Further confusion arises when telehealth, telemedicine, and virtual health are unwittingly used interchangeably by healthcare professionals and others; however, precision in terminology can be important.


In principle, telehealth is a broad and inclusive term that encompasses telemedicine and other aspects of health services that occur remotely (i.e. tele-), such as public health educational services. Telemedicine, on the other hand, refers specifically to medical services provided by a clinician.


Think of a Venn diagram, with telehealth being the largest circle and various other terms (telemedicine, teletherapy, and others) overlapping with it.


Terms like “virtual health” and “digital health” seem to be mainly used in the arena of DTC and other retail telehealth services; though these may represent legitimate entities, they should be approached with a grain of salt. Often these are lay terms that characterize entities that are less regulated, have less accountability, and may not be as well-vetted.

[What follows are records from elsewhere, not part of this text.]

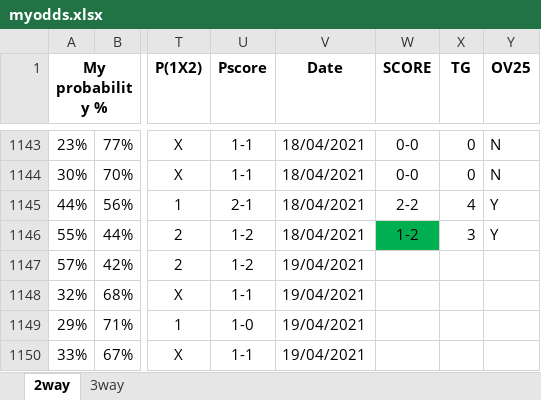
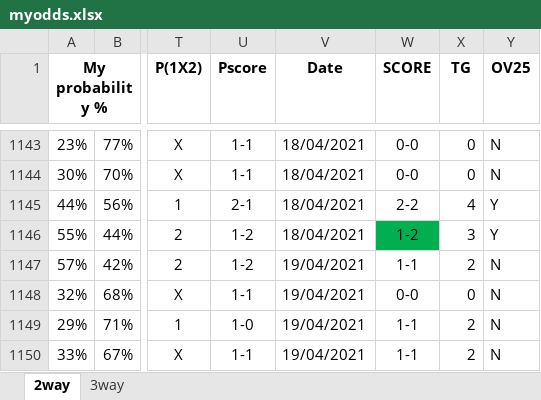
Before and after one commit to gitboyzorro5/FDAS, an Excel workbook: myodds.xlsx, sheet 2way, drawn as a sheet; only a part is shown, gaps mark what is left out; values as stored, in another font and other column widths than the file's, no borders; the diff names each change by its address in the sheet, - before the commit and + after, or states it on an @@ line.

```diff
--- a/myodds.xlsx (sheet 2way)
+++ b/myodds.xlsx (sheet 2way)
-W1147 (SCORE): (empty)
+W1147 (SCORE): 1-1
-X1147 (TG): (empty)
+X1147 (TG): 2
-Y1147:Y1150 (OV25): (empty)
+Y1147:Y1150 (OV25): N
-W1148 (SCORE): (empty)
+W1148 (SCORE): 0-0
-X1148 (TG): (empty)
+X1148 (TG): 0
-W1149:W1150 (SCORE): (empty)
+W1149:W1150 (SCORE): 1-1
-X1149:X1150 (TG): (empty)
+X1149:X1150 (TG): 2
```
Also changed, not shown: sheet 3way, master report.xlsx, poisson calc.xlsx, 5 other files.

In response to the COVID-19 pandemic, CMS has loosened the regulations for telemedicine, and many payors, programs and regulatory bodies (e.g. the U.S. Department of Health and Human Services, state governors, and more) have followed suit. This greater flexibility has been essential in allowing patients to access healthcare while practicing social distancing and thereby decreasing the risk of SARS-CoV-2 viral exposure to themselves and others. These same dynamics have also triggered a massive increase in telehealth utilization. One cannot negate, however, the possibility that rushing to loosen regulations poses some risk. Regardless, the COVID-19 pandemic will continue to influence telehealth, and telehealth will be utilized even after COVID-19 is contained.




There are drawbacks of telehealth despite its advantages. Ironically, as alluded to above, the drawbacks of telehealth are not even fully known, but it’s vital to consider the following:

1. Telehealth interactions may be perceived by some to be impersonal and insensitive.

2. It may hinder the continuity of care. For example, you are more likely to interface with someone other than your usual physician or therapist, which is generally frowned upon.

3. While some research has found that telehealth can be an effective means for select conditions, effectiveness is assumed but not proven for many conditions.

4. The ease of using telehealth services may reduce in-person visits, which can include visits that should not be conducted remotely.

5. The cues and clues that a clinician could pick up on in person could be overlooked and lost, especially in the absence of a real-time video component.

6.Issues arise with missed diagnosis (a diagnosis not even picked up on or made) and with misdiagnosis (the wrong diagnosis being made). This is arguably the greatest drawback of telehealth, and perhaps in particular telemedicine. Both of these occur often enough with in-person healthcare, but the risk increases with telehealth, in part due to point number five. There is no clear standard of care with telehealth, though some governing bodies will hold that the standard is “the same whether the patient is seen in-person, through telehealth or other methods of electronically enabled healthcare.

7. While missed diagnoses are errors of omission that lead to missed treatment opportunities, misdiagnoses can lead to the wrong treatment, which may cause more harm.

8. Telehealth, at least on a public health level, is likely not as cost efficient as one might expect – depending in part on how “cost” is defined and measured. For example, a misdiagnosis related to telehealth has the potential to drive up overall costs through excess or incorrect testing or treatment.

9. Health information may become more easily compromised. Though this may also occur with in-person healthcare, the risks become greater when the entire process moves online.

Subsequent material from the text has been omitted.